Dacosse selected ARRI Alexa Mini, shooting at 160 ISO, fitted with zoom optics for the production. “François loves to work with zooms, so I went with the Cooke Varotal 18-100mm T3 and Panavision SLZ11 24-275 mm T2.8 lenses. I shot on the Alexa Mini because I really trust it and know I can push it to the limit. There was a discussion about shooting on the Sony Venice, but I don’t know the camera so well yet.
The film, a single camera shoot with Ozon operating himself, was made over a period of four weeks, and was shot on a set that was constructed inside an old school the suburbs of Paris.
“It was really a small budget for François, around €2 million,” remarks Dacosse. “There were only two exteriors to shoot, one street behind the building and then the exterior of the building. The main room itself was very big, and it was cool to work in there. The only problem was that it had a huge window and sometimes the sun reflected in from another building opposite, so I had to fight quite a bit to balance that and protect the light.”
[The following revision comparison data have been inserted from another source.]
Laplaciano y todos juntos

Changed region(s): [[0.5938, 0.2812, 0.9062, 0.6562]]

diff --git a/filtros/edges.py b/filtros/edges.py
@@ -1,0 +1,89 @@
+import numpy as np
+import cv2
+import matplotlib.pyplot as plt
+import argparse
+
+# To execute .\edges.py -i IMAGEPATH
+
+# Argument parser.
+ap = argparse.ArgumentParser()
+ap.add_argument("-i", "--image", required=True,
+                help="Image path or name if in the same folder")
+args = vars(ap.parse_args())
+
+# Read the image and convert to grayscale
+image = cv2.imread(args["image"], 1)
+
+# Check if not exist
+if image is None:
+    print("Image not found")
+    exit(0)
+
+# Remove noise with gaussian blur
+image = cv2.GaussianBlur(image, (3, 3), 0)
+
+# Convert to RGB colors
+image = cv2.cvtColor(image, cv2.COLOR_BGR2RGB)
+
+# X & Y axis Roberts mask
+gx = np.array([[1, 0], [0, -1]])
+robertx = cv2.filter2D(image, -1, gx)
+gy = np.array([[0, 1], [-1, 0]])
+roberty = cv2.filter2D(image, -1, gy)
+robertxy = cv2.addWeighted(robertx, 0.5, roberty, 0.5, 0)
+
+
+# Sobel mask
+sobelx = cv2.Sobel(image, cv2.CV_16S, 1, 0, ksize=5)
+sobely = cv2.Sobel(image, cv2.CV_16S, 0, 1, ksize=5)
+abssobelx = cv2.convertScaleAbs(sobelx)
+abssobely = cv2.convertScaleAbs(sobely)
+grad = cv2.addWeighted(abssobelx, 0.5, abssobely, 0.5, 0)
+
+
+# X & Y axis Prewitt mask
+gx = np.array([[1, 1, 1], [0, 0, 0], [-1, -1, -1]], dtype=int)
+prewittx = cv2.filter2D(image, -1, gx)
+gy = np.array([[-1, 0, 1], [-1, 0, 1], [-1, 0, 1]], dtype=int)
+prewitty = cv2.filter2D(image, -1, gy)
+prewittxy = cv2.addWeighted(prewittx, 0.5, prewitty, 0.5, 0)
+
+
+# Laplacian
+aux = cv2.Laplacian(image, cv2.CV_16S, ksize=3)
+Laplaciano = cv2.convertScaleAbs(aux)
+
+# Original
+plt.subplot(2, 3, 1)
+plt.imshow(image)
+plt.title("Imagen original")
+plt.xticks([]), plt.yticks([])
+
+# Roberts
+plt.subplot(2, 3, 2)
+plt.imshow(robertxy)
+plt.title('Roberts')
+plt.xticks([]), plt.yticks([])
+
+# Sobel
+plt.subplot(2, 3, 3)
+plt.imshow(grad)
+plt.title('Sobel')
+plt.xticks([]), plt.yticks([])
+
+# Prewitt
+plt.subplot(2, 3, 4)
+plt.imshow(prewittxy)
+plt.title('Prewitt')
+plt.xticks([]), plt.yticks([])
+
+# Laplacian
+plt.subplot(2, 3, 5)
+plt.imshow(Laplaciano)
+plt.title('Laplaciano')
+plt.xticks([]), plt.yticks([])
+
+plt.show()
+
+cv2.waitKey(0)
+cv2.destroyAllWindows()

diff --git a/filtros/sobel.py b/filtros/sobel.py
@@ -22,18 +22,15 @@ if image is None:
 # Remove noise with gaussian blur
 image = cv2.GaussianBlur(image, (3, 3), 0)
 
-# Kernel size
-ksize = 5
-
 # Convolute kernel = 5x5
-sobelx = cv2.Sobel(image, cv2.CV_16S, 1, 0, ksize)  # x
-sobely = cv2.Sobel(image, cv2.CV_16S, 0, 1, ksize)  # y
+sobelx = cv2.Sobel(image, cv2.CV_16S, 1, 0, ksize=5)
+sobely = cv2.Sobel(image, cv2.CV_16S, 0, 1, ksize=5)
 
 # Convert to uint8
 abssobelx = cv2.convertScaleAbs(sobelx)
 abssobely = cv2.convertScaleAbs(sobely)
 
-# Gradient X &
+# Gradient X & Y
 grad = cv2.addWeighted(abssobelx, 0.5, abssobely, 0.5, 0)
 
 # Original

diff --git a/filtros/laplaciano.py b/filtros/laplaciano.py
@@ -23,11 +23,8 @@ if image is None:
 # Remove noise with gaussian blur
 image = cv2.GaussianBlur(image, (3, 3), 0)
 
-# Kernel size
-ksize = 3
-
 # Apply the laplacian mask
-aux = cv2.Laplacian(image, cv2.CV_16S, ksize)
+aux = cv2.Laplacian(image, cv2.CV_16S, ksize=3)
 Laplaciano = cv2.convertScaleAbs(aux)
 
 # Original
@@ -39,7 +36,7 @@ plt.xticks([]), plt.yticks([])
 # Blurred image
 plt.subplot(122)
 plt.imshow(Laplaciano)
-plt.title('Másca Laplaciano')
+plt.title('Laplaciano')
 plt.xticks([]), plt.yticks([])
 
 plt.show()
An additional, and interesting, proposition for Dacosse, was that Ozon likes to operate the camera himself. “François loves being at the centre of the set and being close to the actors. He also gives pace to the shoot. So my work was very much focussed on making it easy for him to move the camera around the actors, and frame the action with the appropriate freedom and lighting.
“I was never far away, observing with a monitor, and course we had the first AD on the-set, but you always listen to François. Some directors work with a monitor, but François is the only one I know who operates the camera.
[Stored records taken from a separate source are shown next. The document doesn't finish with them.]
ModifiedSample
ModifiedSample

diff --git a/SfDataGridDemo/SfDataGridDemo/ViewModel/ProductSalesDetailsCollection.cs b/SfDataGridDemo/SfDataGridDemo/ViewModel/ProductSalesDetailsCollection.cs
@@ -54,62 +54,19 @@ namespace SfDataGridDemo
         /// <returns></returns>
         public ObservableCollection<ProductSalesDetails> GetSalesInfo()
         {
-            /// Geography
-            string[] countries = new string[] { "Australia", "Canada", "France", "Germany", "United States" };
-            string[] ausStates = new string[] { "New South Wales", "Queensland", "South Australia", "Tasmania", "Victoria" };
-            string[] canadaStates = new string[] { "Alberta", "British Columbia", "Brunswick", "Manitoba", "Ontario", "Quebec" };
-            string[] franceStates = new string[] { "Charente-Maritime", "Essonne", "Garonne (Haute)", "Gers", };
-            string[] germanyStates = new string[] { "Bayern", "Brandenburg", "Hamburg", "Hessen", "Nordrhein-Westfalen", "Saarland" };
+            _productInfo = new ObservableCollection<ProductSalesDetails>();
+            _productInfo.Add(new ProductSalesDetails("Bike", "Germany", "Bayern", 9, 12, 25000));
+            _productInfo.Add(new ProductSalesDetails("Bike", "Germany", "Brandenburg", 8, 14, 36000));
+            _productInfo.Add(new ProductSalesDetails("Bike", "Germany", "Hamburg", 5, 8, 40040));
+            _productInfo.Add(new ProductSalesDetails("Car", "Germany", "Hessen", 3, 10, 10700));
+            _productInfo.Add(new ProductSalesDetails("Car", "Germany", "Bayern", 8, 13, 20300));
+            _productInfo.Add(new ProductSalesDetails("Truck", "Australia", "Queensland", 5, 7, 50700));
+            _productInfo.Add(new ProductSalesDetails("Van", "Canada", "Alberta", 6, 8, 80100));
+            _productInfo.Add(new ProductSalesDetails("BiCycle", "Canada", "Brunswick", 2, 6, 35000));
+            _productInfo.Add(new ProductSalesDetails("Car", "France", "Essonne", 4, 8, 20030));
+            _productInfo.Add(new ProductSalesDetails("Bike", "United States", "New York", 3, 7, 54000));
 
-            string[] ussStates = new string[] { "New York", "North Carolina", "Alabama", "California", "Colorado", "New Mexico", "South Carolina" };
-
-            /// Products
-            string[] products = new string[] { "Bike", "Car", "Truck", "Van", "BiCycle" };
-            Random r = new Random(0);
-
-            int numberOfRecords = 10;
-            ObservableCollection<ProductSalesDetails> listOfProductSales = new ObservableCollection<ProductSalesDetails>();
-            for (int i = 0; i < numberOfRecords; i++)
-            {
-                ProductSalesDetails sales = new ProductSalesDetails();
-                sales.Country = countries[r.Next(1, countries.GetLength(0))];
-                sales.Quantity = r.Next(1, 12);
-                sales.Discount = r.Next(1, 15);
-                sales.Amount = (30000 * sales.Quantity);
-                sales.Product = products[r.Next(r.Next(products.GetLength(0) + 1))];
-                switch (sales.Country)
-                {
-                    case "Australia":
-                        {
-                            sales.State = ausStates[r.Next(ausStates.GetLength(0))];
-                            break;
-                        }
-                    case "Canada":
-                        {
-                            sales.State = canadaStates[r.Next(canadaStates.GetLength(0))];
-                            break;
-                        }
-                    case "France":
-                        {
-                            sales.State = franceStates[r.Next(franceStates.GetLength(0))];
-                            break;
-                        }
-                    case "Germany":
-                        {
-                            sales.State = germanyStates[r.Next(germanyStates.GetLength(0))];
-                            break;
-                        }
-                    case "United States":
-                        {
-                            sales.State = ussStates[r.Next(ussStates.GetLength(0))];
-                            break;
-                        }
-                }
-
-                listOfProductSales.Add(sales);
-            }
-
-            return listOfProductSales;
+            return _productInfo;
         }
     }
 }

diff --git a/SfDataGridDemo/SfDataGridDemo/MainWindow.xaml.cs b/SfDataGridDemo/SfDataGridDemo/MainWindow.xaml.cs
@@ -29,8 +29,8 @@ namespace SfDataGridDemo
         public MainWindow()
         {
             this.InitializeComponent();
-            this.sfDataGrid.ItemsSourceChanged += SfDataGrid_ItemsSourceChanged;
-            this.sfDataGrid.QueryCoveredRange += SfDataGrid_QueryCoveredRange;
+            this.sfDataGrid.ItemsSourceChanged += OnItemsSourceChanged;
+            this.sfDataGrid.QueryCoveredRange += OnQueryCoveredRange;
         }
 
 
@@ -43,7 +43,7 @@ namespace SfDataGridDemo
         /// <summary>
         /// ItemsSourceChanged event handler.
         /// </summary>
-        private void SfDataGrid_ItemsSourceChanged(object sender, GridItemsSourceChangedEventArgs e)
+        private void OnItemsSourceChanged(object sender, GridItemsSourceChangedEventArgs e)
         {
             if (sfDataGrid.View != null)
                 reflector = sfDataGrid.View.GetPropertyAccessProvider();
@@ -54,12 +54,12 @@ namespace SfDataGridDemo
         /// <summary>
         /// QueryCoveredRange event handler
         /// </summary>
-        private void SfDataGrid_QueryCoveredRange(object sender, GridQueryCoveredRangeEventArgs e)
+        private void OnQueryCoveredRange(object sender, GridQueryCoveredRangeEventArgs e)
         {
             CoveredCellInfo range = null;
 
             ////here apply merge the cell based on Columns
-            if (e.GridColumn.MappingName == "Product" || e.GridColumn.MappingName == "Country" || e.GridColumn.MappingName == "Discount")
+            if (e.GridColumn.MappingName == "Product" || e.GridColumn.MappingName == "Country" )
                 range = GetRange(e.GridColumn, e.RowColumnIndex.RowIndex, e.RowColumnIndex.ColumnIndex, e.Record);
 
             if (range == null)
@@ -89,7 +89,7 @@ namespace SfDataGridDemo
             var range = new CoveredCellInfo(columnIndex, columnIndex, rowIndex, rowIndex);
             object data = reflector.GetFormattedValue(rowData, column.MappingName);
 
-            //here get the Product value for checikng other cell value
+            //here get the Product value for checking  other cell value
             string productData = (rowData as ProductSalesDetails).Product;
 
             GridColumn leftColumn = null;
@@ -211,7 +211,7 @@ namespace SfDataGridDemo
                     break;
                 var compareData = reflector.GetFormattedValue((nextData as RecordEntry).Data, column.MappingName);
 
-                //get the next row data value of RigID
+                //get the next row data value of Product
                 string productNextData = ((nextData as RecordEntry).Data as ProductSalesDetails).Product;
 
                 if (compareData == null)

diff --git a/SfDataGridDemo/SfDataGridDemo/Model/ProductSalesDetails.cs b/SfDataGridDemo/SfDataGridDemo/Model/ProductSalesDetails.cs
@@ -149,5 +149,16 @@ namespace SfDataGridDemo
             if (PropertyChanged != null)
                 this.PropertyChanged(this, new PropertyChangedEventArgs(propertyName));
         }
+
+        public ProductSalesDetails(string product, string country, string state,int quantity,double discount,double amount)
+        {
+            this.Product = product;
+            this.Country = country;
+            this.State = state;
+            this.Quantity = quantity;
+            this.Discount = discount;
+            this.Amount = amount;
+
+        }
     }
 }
“However, the main problem when François is framing is that he is often ready-to-go, but you are not always ready with the lights, so you have to work quickly. But I love working quickly and enjoy a good pace on-set. I think he enjoys working with me because we don’t talk so much and I just follow him. I don’t ask too many questions. That works well for both of us.”
One shot proved to be particularly challenging to complete, as Dacosse notes, “There was a long take, when we start in the bedroom and finish in the living room, and we have to pass through a corridor. The bedroom was full of sun and in contrast, the corridor was really dark and the living-room was in shadow. This meant we had to played with the T-stop on the camera and had to put some 18k outside of the living room, as there were occasionally clouds and so we had to adjust strength of the 18K during the take.”
As for injecting colour into the film, Dacosse says that, “For the night scenes, for example, François wanted a very blue full-moon atmosphere, so I really pushed the blue which added a feeling of warmth. The whole movie in that sense is very colourful, except for the daytime scenes, which were more problematic. I tried to bring some colour to those scenes in a variety of ways, such as in the design of the wall and other things like that in the set dressings and design.”
Dacosse says he paid great attention to lighting the actors, such as Isabelle Adjani, who despite being 60, looks as if she could be in her 30’s in the film. “I balanced strong front light on them with strong colour behind to always keep a good contrast, with full red and full blue on the walls, an ARRI SkyPanel behind the actors, whilst being careful with the gloss of the wall.
“The while lighting set-up was controlled from an iPad, so when the camera was moving I could dim some lights, or push up others lights to maintain the contrast. This proved challenging sometimes, but new lighting control technology it is very helpful because you can change the illumination during a shot and you don’t really feel it changing. All of the lighting gear we used came from TSF France.”
Recalling his experience and learning experience of shooting Peter Von Kant, Dacosse concludes, “Don’t be afraid of the dark. Always follow the director. Trust them when they push you to take risks and follow your instincts.”
interview kindly provided by Ronny Prince and Cinematography World.